At the beginning of each devopsdays event I’ve been to, the MC asks the audience to raise hands if they identify themselves as mainly “devs” or mainly “ops” or neither. At previous devopsdays I’ve attended in Europe (Rome, London, Amsterdam…) there has usually been a majority of “primarily ops”, (while not always a huge majority, it was a clear one, say 60-70%).
At the Paris devopsdays last year, it was very different: roughly 70% of attendees identified themselves as “mainly devs”.
This simple statistic made the conference quite different to other devopsdays I have participated in. Mostly because many more of the discussions started from a viewpoint that was more development focused, obviously. Many of the same topics and questions than I’ve discussed before, but looked at the other way round, such as “How do I collaborate with my ops guys to get my code deployed quicker and make them see the value in that?” or “How can I better understand the ops guys and provide deliverables that they are happy to work with?”. This obviously lead to some great open spaces, and I think just phrasing some of these topics “the other way round from usual” made us take a new look on them.
But back to the main subject: why this significant variation in population? One of the key points of devops is metrics and analysing them, so I ended up spending some time thinking about this and brainstorming with other attendees and members of our monthly Paris Devops meetup group. Where, by the way, this trend seems to be confirmed – a majority of “primarily developers”, and less people from operations, although not such a big divide as the 2-day devopsdays conference.
A few ideas that came up, in no particular order, and with no particular analysis of “that sounds legit” or “we may have not been in our right mind when we came up with that one” include:
- French ops guys didn’t hear about the conference (bad communication? wrong channels?)
- French ops guys just can’t get the time off work to attend a conference that’s not a purely technical conference
- French ops guys just can’t get the time off work to attend a conference because ops are not considered important enough to the business to warrant spending time at conferences

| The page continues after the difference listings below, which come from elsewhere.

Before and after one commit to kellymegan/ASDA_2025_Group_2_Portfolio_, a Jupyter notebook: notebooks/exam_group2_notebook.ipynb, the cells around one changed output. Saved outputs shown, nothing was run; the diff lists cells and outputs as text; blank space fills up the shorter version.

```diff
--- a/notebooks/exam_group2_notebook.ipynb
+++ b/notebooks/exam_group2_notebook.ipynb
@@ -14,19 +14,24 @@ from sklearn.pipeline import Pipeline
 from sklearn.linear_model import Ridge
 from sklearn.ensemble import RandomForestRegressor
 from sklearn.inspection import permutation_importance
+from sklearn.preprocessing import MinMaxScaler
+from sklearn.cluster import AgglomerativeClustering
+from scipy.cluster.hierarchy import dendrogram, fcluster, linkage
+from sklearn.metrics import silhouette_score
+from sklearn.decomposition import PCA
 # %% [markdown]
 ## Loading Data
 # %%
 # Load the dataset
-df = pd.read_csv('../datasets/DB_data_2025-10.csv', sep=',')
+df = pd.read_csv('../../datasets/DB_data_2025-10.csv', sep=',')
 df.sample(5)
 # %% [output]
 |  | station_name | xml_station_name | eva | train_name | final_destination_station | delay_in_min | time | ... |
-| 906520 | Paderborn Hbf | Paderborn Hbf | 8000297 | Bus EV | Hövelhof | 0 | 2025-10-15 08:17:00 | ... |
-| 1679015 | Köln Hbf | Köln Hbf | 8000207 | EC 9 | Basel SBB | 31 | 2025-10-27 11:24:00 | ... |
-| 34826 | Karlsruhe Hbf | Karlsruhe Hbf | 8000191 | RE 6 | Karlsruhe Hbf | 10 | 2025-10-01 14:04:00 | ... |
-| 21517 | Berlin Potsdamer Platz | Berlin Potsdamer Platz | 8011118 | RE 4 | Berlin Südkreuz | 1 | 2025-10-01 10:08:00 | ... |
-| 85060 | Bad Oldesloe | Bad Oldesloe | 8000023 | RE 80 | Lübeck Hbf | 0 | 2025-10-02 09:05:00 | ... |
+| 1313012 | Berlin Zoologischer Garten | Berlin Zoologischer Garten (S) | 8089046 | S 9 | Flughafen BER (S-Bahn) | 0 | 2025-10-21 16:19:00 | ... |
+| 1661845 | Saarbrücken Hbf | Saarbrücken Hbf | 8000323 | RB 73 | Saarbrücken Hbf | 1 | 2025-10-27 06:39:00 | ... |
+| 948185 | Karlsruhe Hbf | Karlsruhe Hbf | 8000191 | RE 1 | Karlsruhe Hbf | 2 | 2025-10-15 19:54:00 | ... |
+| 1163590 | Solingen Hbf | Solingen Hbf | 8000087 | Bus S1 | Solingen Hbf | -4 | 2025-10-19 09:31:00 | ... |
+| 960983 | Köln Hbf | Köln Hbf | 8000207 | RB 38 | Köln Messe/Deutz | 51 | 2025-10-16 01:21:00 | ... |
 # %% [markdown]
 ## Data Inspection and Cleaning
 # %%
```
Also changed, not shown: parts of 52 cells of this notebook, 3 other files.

- French ops guys just can’t get the time off work to attend a conference because they were all on call (astreinte) both days
- The French ops guys heard so many French devs were coming and boycotted the conference because they don’t like to mix 😉
- French ops use a lot of open source and are regular attendees of the more ops-oriented events (FOSDEM, RMLL/LSM, OWF, Solutions Linux, …) which are all free, and were put off by the fact that the conference was not free (unlike many dev conferences that are not only not free, but actually pretty expensive, such as Devoxx France)
- There are too many good conferences that interest French ops people and not enough for devs, so the proportions changed based on interest
- French ops don’t feel concerned by the issues devops addresses
- French ops are already converted and practice devops and don’t need to attend a conference on the subject
- French devs are more comfortable speaking English than French ops (the conference was in English, a quite unusual case for a conference in France)
- The programmed talks attracted more devs than ops
- In French we call “ops” a rather different name, either “sysadmin” or just “admin” (both derivatives of the official term “administrateur système”). Maybe the ops didn’t understand “devops” was about them too. Should “devops” be translated as “devadmins” or “devsysadmins” or “devsys” in French?
Obviously, it’s hard to draw a conclusion from this single data point, and it’s many possible explanations. However, I’m really interested to know the real reason(s) behind this “cultural exception” (which is maybe to be expected in France – did you know we have a specific term for “l’exception culturelle française ”?).
As an organiser of the devopsdays Paris conference and the Paris Devops meetup group, I want to understand how to adapt these events to cater for whoever comes to them. And if there is a mis-communication problem about what devops is, and who should care in France, I certainly want to work to fix that too! And as a participant in these events, that is “mainly ops”, I’d love to see more of my peers joining in the discussion too.
I sure hope that the next devopsdays in Paris will prove me wrong, and that proportions will be more even. But in the mean time do you have any ideas as to which explanation(s) may have influenced attendance? Or any we missed?